**WHAT NEEDS TO BE DONE:** The required result is a copy of each line below in which "figure" appears.

##### GIVEN DATA #####

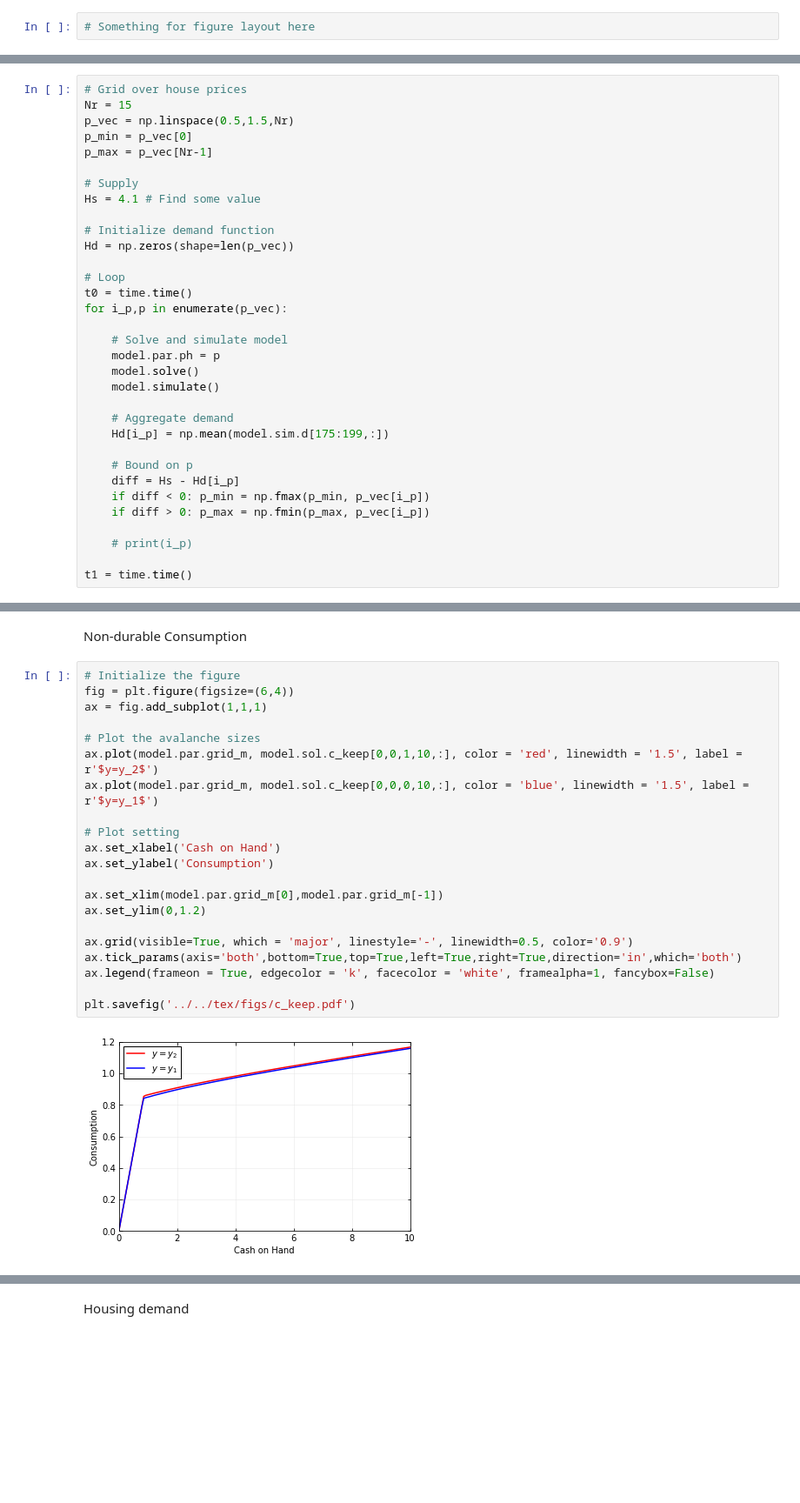
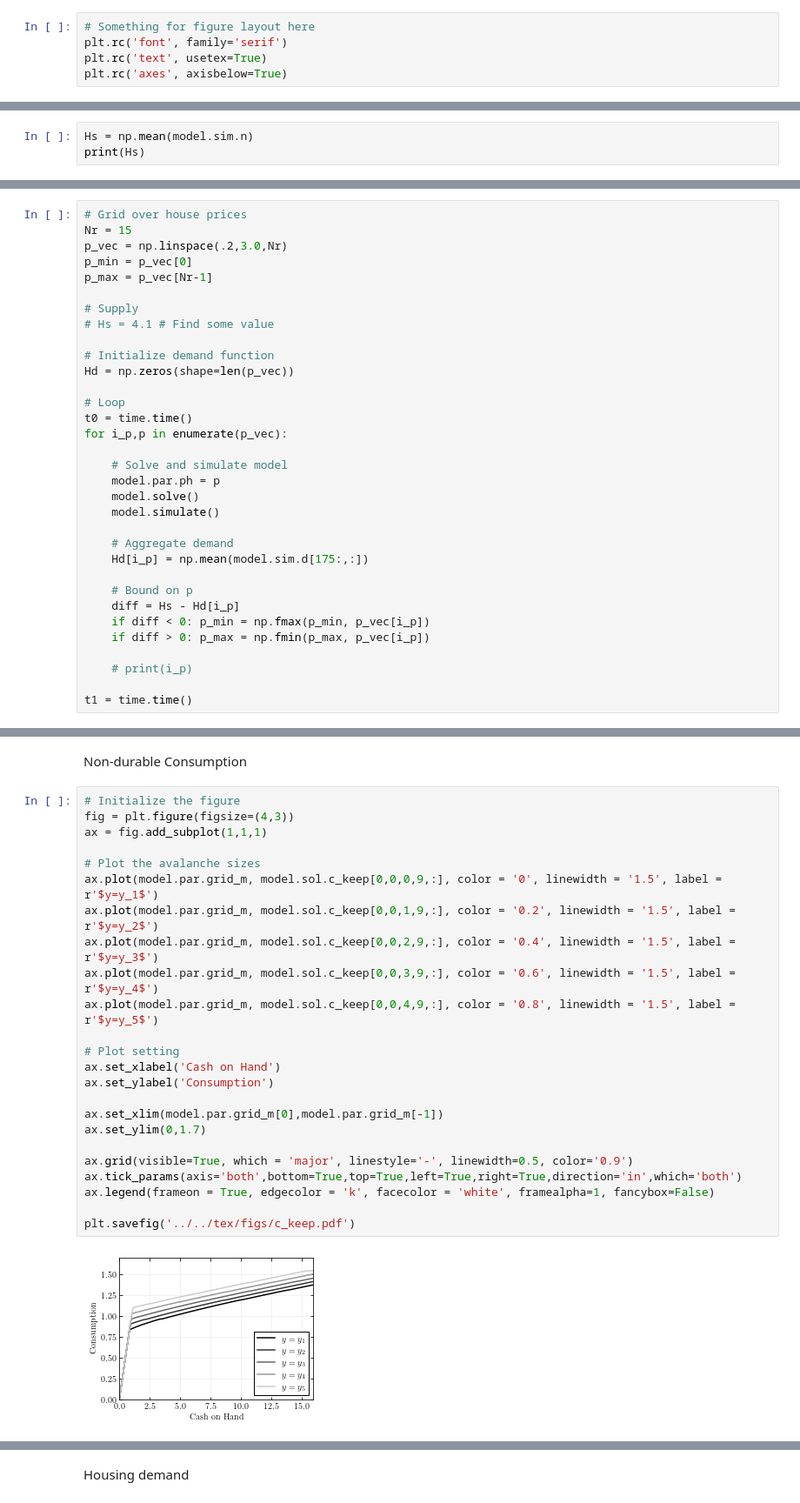
Before and after one commit to madsankern/MA_thesis, a Jupyter notebook: 00 - Stationary.ipynb, the cells around one changed output, grey strips where cells are left out. Shown at 87% size. Cells and saved outputs as stored; diff of their text form; blank space fills up the shorter version.

```diff
--- a/00 - Stationary.ipynb
+++ b/00 - Stationary.ipynb
@@ -27,5 +24,8 @@ The autoreload extension is already loaded. To reload it, use:
 # %%
 # Something for figure layout here
+plt.rc('font', family='serif')
+plt.rc('text', usetex=True)
+plt.rc('axes', axisbelow=True)
 # %%
 # Define the model
 model = HousingModelClass(name='example_negm',par={'solmethod':'negm', 'do_print':False})
@@ -40,0 +42,3 @@ model.simulate()
+# %%
+Hs = np.mean(model.sim.n)
+print(Hs)
@@ -45,12 +51,12 @@ Find demand curve over a grid of house prices
 # %%
 # Grid over house prices
 Nr = 15
-p_vec = np.linspace(0.5,1.5,Nr)
+p_vec = np.linspace(.2,3.0,Nr)
 p_min = p_vec[0]
 p_max = p_vec[Nr-1]
 
 # Supply
-Hs = 4.1 # Find some value
+# Hs = 4.1 # Find some value
 
 # Initialize demand function
 Hd = np.zeros(shape=len(p_vec))
@@ -65,7 +71,7 @@ for i_p,p in enumerate(p_vec):
     model.simulate()
 
     # Aggregate demand
-    Hd[i_p] = np.mean(model.sim.d[175:199,:])
+    Hd[i_p] = np.mean(model.sim.d[175:,:])
 
     # Bound on p
     diff = Hs - Hd[i_p]
@@ -218,26 +141,29 @@ for t in range(0,200):
 Non-durable Consumption
 # %%
 # Initialize the figure
-fig = plt.figure(figsize=(6,4))
+fig = plt.figure(figsize=(4,3))
 ax = fig.add_subplot(1,1,1)
 
 # Plot the avalanche sizes
-ax.plot(model.par.grid_m, model.sol.c_keep[0,0,1,10,:], color = 'red', linewidth = '1.5', label = r'$y=y_2$')
-ax.plot(model.par.grid_m, model.sol.c_keep[0,0,0,10,:], color = 'blue', linewidth = '1.5', label = r'$y=y_1$')
+ax.plot(model.par.grid_m, model.sol.c_keep[0,0,0,9,:], color = '0', linewidth = '1.5', label = r'$y=y_1$')
+ax.plot(model.par.grid_m, model.sol.c_keep[0,0,1,9,:], color = '0.2', linewidth = '1.5', label = r'$y=y_2$')
+ax.plot(model.par.grid_m, model.sol.c_keep[0,0,2,9,:], color = '0.4', linewidth = '1.5', label = r'$y=y_3$')
+ax.plot(model.par.grid_m, model.sol.c_keep[0,0,3,9,:], color = '0.6', linewidth = '1.5', label = r'$y=y_4$')
+ax.plot(model.par.grid_m, model.sol.c_keep[0,0,4,9,:], color = '0.8', linewidth = '1.5', label = r'$y=y_5$')
 
 # Plot setting
 ax.set_xlabel('Cash on Hand')
 ax.set_ylabel('Consumption')
 
 ax.set_xlim(model.par.grid_m[0],model.par.grid_m[-1])
-ax.set_ylim(0,1.2)
+ax.set_ylim(0,1.7)
 
 ax.grid(visible=True, which = 'major', linestyle='-', linewidth=0.5, color='0.9')
 ax.tick_params(axis='both',bottom=True,top=True,left=True,right=True,direction='in',which='both')
 ax.legend(frameon = True, edgecolor = 'k', facecolor = 'white', framealpha=1, fancybox=False)
 
 plt.savefig('../../tex/figs/c_keep.pdf')
 # %% [output]
-[figure, old version]
+[figure, new version]
 # %%
 # Initialize the figure
```
Also changed, not shown: parts of 49 cells of this notebook, 6 other files.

#####

**REPLY:**
 # Something for figure layout here
 # Initialize the figure
-fig = plt.figure(figsize=(6,4))
+fig = plt.figure(figsize=(4,3))
-[figure, old version]
+[figure, new version]
 # Initialize the figure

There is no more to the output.